**Brief**
Each line in the entries below that holds the string "sudo" must be copied.

**The input**

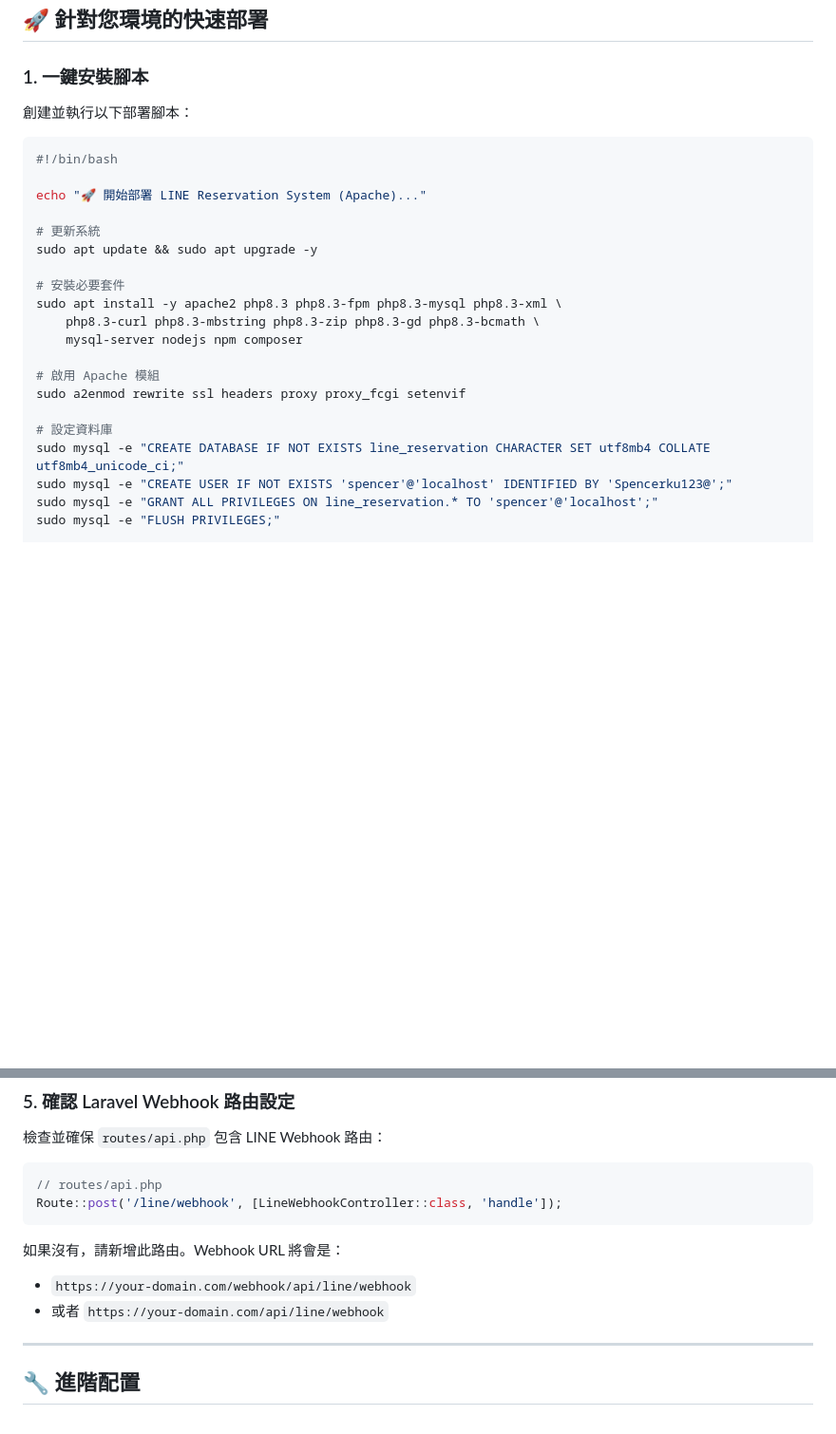
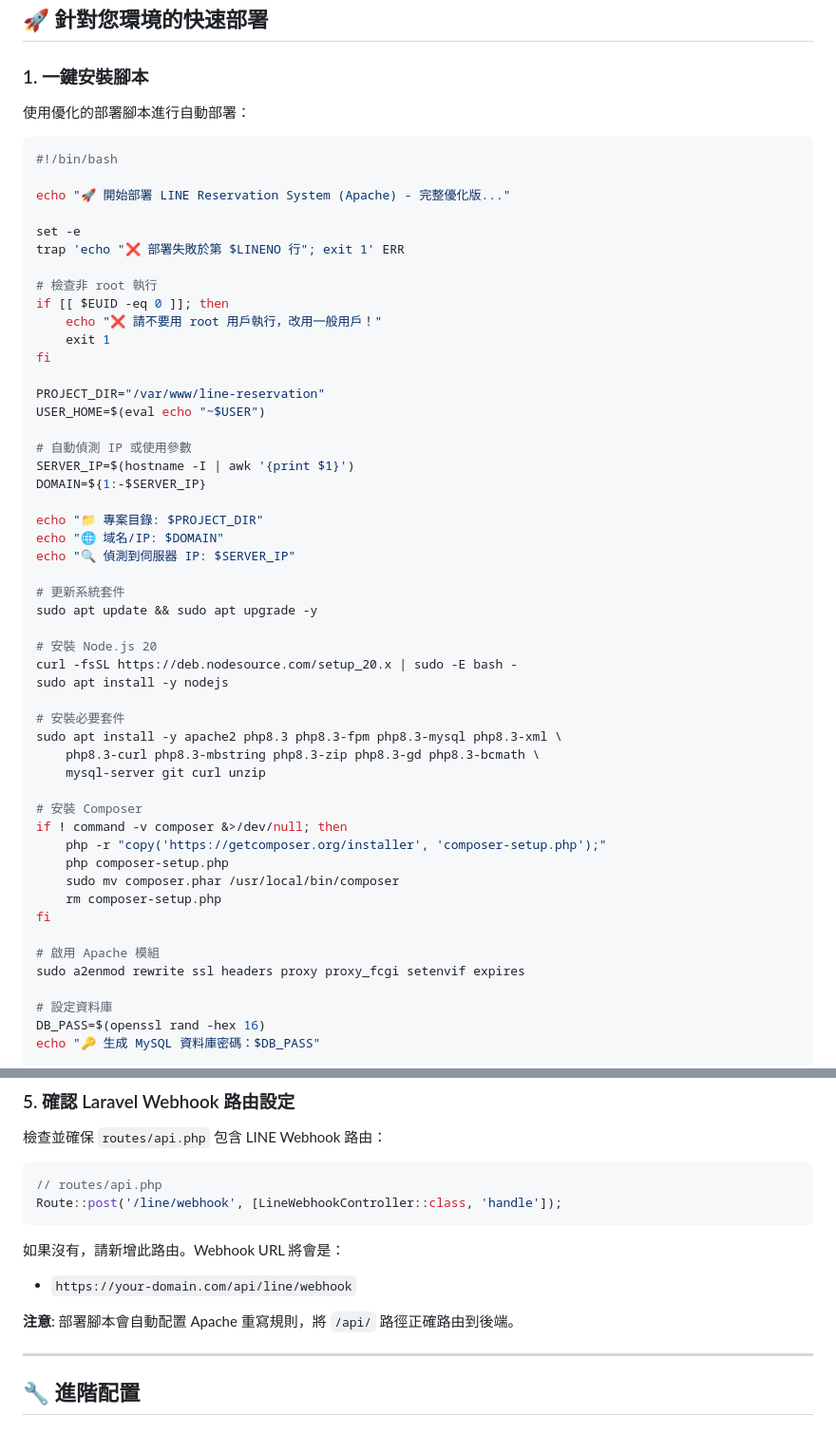
Before and after one commit to spencerkuku/line-reservation, a Markdown page: Deploy.md, 2 parts joined by grey strips. Shown: that part at 95% size. GitHub-like rendering; blank space fills up the shorter version.

````diff
--- a/Deploy.md
+++ b/Deploy.md
@@ -209,27 +209,57 @@ sudo chown -R www-data:www-data /var/www/line-reservation/frontend/dist
 
 ### 1. 一鍵安裝腳本
 
-創建並執行以下部署腳本：
+使用優化的部署腳本進行自動部署：
 
 ```bash
 #!/bin/bash
 
-echo "🚀 開始部署 LINE Reservation System (Apache)..."
+echo "🚀 開始部署 LINE Reservation System (Apache) - 完整優化版..."
 
-# 更新系統
+set -e
+trap 'echo "❌ 部署失敗於第 $LINENO 行"; exit 1' ERR
+
+# 檢查非 root 執行
+if [[ $EUID -eq 0 ]]; then
+    echo "❌ 請不要用 root 用戶執行，改用一般用戶！"
+    exit 1
+fi
+
+PROJECT_DIR="/var/www/line-reservation"
+USER_HOME=$(eval echo "~$USER")
+
+# 自動偵測 IP 或使用參數
+SERVER_IP=$(hostname -I | awk '{print $1}')
+DOMAIN=${1:-$SERVER_IP}
+
+echo "📁 專案目錄: $PROJECT_DIR"
+echo "🌐 域名/IP: $DOMAIN"
+echo "🔍 偵測到伺服器 IP: $SERVER_IP"
+
+# 更新系統套件
 sudo apt update && sudo apt upgrade -y
+
+# 安裝 Node.js 20
+curl -fsSL https://deb.nodesource.com/setup_20.x | sudo -E bash -
+sudo apt install -y nodejs
 
 # 安裝必要套件
 sudo apt install -y apache2 php8.3 php8.3-fpm php8.3-mysql php8.3-xml \
     php8.3-curl php8.3-mbstring php8.3-zip php8.3-gd php8.3-bcmath \
-    mysql-server nodejs npm composer
+    mysql-server git curl unzip
+
+# 安裝 Composer
+if ! command -v composer &>/dev/null; then
+    php -r "copy('https://getcomposer.org/installer', 'composer-setup.php');"
+    php composer-setup.php
+    sudo mv composer.phar /usr/local/bin/composer
+    rm composer-setup.php
+fi
 
 # 啟用 Apache 模組
-sudo a2enmod rewrite ssl headers proxy proxy_fcgi setenvif
+sudo a2enmod rewrite ssl headers proxy proxy_fcgi setenvif expires
 
 # 設定資料庫
-sudo mysql -e "CREATE DATABASE IF NOT EXISTS line_reservation CHARACTER SET utf8mb4 COLLATE utf8mb4_unicode_ci;"
-sudo mysql -e "CREATE USER IF NOT EXISTS 'spencer'@'localhost' IDENTIFIED BY 'Spencerku123@';"
-sudo mysql -e "GRANT ALL PRIVILEGES ON line_reservation.* TO 'spencer'@'localhost';"
-sudo mysql -e "FLUSH PRIVILEGES;"
+DB_PASS=$(openssl rand -hex 16)
+echo "🔑 生成 MySQL 資料庫密碼：$DB_PASS"
 
@@ -453,8 +577,9 @@ Route::post('/line/webhook', [LineWebhookController::class, 'handle']);
 ```
 
 如果沒有，請新增此路由。Webhook URL 將會是：
-- `https://your-domain.com/webhook/api/line/webhook`
-- 或者 `https://your-domain.com/api/line/webhook`
+- `https://your-domain.com/api/line/webhook`
+
+**注意**: 部署腳本會自動配置 Apache 重寫規則，將 `/api/` 路徑正確路由到後端。
 
 ---
 
````
Also changed, not shown: other parts of Deploy.md (+155 -61 lines).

**Answer area**
@@ -209,27 +209,57 @@ sudo chown -R www-data:www-data /var/www/line-reservation/frontend/dist
 sudo apt update && sudo apt upgrade -y
+curl -fsSL https://deb.nodesource.com/setup_20.x | sudo -E bash -
+sudo apt install -y nodejs
 sudo apt install -y apache2 php8.3 php8.3-fpm php8.3-mysql php8.3-xml \
+    sudo mv composer.phar /usr/local/bin/composer
-sudo a2enmod rewrite ssl headers proxy proxy_fcgi setenvif
+sudo a2enmod rewrite ssl headers proxy proxy_fcgi setenvif expires
-sudo mysql -e "CREATE DATABASE IF NOT EXISTS line_reservation CHARACTER SET utf8mb4 COLLATE utf8mb4_unicode_ci;"
-sudo mysql -e "CREATE USER IF NOT EXISTS 'spencer'@'localhost' IDENTIFIED BY 'Spencerku123@';"
-sudo mysql -e "GRANT ALL PRIVILEGES ON line_reservation.* TO 'spencer'@'localhost';"
-sudo mysql -e "FLUSH PRIVILEGES;"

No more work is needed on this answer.